*Problem to solve*:
Copy out all lines in the data below containing the string "justify".

*Provided entries*:
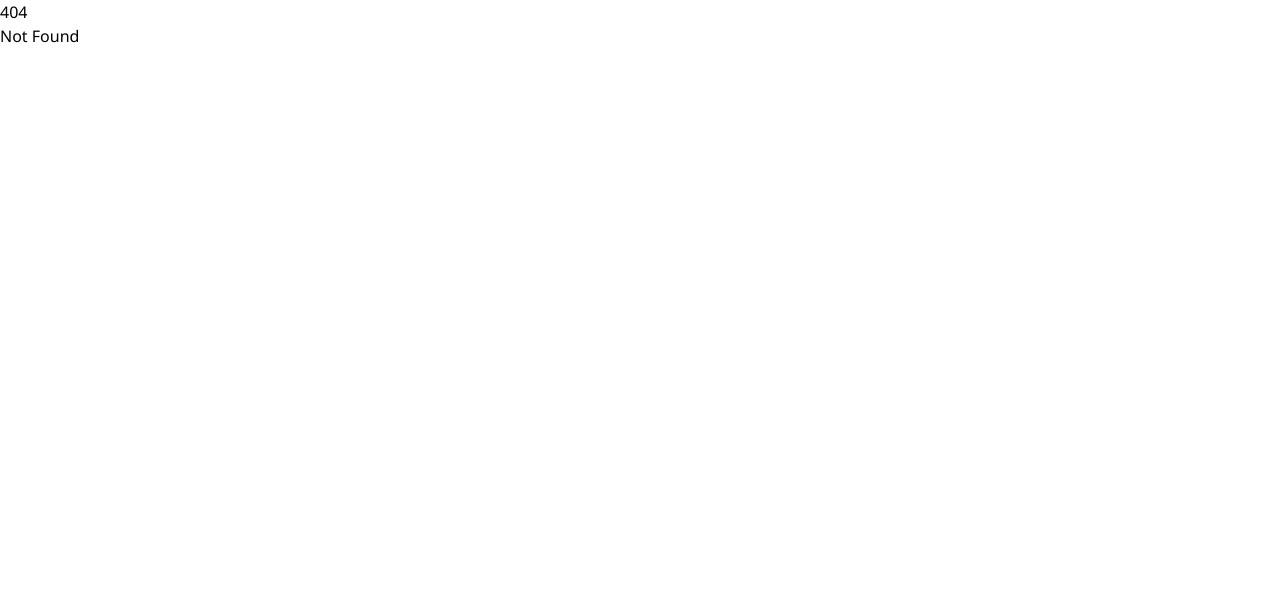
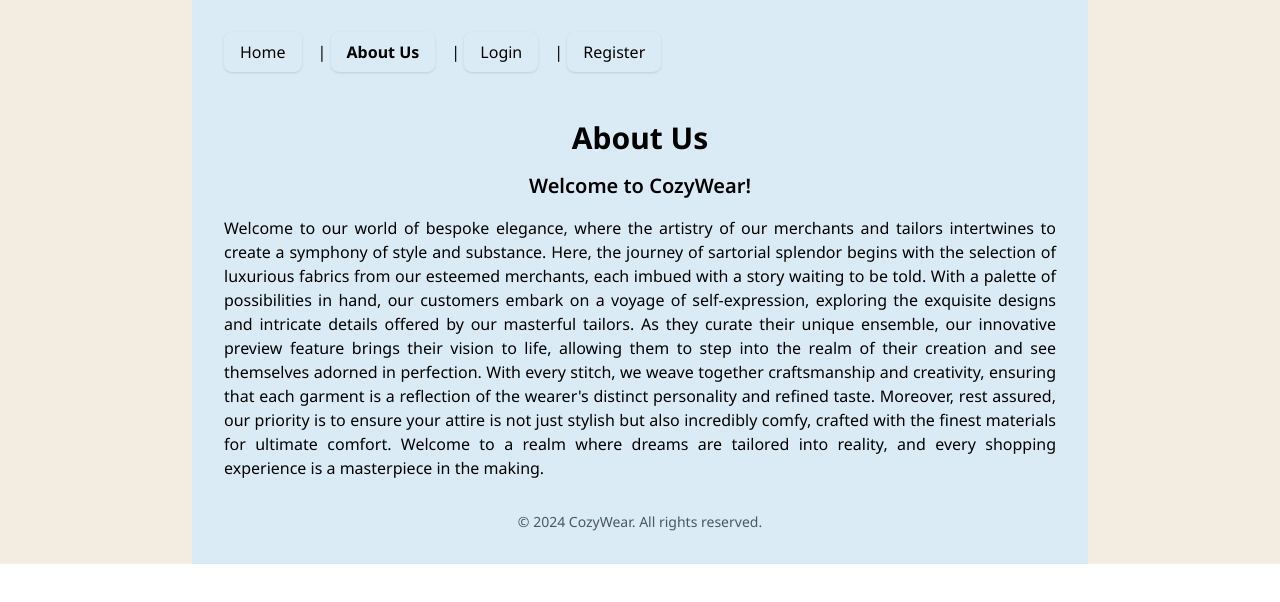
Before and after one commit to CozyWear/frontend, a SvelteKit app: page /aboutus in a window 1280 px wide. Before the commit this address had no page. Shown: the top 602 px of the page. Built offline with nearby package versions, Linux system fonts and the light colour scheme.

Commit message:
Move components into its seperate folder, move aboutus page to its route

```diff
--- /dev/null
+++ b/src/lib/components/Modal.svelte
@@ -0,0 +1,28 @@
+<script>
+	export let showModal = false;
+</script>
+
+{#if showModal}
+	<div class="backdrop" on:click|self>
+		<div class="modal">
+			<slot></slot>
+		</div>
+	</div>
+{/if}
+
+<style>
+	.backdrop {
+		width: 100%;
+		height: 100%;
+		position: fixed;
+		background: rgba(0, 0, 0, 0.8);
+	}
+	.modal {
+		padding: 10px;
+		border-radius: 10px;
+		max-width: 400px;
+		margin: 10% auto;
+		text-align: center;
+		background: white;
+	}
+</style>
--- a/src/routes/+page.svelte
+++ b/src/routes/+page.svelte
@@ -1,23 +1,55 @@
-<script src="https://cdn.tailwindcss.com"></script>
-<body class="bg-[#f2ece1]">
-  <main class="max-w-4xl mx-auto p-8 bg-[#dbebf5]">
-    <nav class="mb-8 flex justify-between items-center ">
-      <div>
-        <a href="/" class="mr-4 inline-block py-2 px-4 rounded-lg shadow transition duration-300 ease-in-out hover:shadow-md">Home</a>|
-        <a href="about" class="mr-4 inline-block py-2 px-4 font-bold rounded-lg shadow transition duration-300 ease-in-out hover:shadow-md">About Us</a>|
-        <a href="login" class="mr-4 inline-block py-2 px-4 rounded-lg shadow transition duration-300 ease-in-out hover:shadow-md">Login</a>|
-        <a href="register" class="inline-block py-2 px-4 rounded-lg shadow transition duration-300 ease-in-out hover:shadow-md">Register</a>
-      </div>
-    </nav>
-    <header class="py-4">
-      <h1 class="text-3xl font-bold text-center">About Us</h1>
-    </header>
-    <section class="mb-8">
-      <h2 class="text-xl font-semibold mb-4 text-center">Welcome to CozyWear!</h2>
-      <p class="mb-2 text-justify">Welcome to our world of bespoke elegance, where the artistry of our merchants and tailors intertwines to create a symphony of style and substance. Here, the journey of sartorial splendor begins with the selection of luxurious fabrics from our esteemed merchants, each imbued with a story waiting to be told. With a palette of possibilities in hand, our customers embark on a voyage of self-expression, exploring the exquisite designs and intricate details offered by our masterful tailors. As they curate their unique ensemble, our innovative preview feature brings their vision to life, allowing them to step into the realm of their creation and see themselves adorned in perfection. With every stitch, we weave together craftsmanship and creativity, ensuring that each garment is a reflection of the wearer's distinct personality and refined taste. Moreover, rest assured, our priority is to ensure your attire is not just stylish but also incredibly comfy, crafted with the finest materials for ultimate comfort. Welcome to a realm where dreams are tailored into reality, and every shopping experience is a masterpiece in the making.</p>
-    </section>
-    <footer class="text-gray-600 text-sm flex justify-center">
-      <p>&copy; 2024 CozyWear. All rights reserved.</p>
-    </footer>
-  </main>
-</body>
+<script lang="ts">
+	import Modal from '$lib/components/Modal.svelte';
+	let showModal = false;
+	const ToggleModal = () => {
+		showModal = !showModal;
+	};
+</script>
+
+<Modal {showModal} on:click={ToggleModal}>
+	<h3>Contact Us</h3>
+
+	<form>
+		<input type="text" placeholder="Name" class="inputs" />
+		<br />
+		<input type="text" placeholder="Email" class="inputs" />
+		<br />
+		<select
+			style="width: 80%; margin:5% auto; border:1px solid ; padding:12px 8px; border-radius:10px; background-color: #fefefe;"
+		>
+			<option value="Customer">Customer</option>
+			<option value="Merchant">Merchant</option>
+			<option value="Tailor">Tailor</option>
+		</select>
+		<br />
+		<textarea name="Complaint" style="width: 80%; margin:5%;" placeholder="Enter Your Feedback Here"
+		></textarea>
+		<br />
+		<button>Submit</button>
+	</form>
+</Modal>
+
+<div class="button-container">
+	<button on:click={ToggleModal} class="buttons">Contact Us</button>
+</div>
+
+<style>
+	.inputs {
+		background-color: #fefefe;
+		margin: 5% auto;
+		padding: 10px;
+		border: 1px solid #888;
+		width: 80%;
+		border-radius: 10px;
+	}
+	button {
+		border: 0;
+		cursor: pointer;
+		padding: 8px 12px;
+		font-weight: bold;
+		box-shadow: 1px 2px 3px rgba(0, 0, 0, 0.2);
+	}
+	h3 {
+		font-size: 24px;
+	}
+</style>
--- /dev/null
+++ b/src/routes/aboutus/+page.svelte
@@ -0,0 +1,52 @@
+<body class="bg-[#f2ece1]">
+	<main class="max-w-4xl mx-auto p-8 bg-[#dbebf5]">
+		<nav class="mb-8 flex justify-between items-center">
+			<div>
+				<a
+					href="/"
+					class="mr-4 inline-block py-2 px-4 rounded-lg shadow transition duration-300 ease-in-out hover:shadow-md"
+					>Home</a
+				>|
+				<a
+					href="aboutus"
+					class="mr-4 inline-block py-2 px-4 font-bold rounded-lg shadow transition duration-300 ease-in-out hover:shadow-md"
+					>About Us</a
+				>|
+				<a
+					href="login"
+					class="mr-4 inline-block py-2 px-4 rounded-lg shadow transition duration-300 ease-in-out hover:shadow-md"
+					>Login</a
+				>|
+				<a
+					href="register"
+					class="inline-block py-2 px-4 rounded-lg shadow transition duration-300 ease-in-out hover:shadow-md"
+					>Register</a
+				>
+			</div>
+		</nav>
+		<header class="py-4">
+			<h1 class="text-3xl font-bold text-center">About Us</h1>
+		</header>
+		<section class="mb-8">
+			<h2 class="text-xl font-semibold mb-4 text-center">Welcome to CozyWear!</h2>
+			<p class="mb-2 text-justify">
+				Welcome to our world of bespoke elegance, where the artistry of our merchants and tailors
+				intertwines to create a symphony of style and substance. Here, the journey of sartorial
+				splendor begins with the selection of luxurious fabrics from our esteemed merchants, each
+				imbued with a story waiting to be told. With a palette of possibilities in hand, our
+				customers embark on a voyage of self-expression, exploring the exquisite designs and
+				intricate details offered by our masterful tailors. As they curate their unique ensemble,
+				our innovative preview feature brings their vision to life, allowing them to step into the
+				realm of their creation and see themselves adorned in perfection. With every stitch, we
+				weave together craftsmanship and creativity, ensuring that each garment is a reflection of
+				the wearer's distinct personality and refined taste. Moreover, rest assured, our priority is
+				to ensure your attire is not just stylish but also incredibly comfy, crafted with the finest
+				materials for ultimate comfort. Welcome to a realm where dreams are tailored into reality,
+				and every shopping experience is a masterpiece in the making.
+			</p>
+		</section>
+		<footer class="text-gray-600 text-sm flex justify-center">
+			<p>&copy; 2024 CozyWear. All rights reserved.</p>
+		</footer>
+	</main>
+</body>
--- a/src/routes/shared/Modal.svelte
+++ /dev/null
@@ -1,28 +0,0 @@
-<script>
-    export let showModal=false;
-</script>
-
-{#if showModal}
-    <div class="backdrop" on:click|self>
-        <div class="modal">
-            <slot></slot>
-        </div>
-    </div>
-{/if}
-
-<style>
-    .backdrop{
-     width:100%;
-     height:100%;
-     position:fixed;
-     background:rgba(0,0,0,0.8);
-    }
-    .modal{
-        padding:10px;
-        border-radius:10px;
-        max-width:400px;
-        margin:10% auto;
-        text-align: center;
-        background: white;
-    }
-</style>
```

*Solution to this problem*:
-    <nav class="mb-8 flex justify-between items-center ">
-      <p class="mb-2 text-justify">Welcome to our world of bespoke elegance, where the artistry of our merchants and tailors intertwines to create a symphony of style and substance. Here, the journey of sartorial splendor begins with the selection of luxurious fabrics from our esteemed merchants, each imbued with a story waiting to be told. With a palette of possibilities in hand, our customers embark on a voyage of self-expression, exploring the exquisite designs and intricate details offered by our masterful tailors. As they curate their unique ensemble, our innovative preview feature brings their vision to life, allowing them to step into the realm of their creation and see themselves adorned in perfection. With every stitch, we weave together craftsmanship and creativity, ensuring that each garment is a reflection of the wearer's distinct personality and refined taste. Moreover, rest assured, our priority is to ensure your attire is not just stylish but also incredibly comfy, crafted with the finest materials for ultimate comfort. Welcome to a realm where dreams are tailored into reality, and every shopping experience is a masterpiece in the making.</p>
-    <footer class="text-gray-600 text-sm flex justify-center">
+		<nav class="mb-8 flex justify-between items-center">
+			<p class="mb-2 text-justify">
+		<footer class="text-gray-600 text-sm flex justify-center">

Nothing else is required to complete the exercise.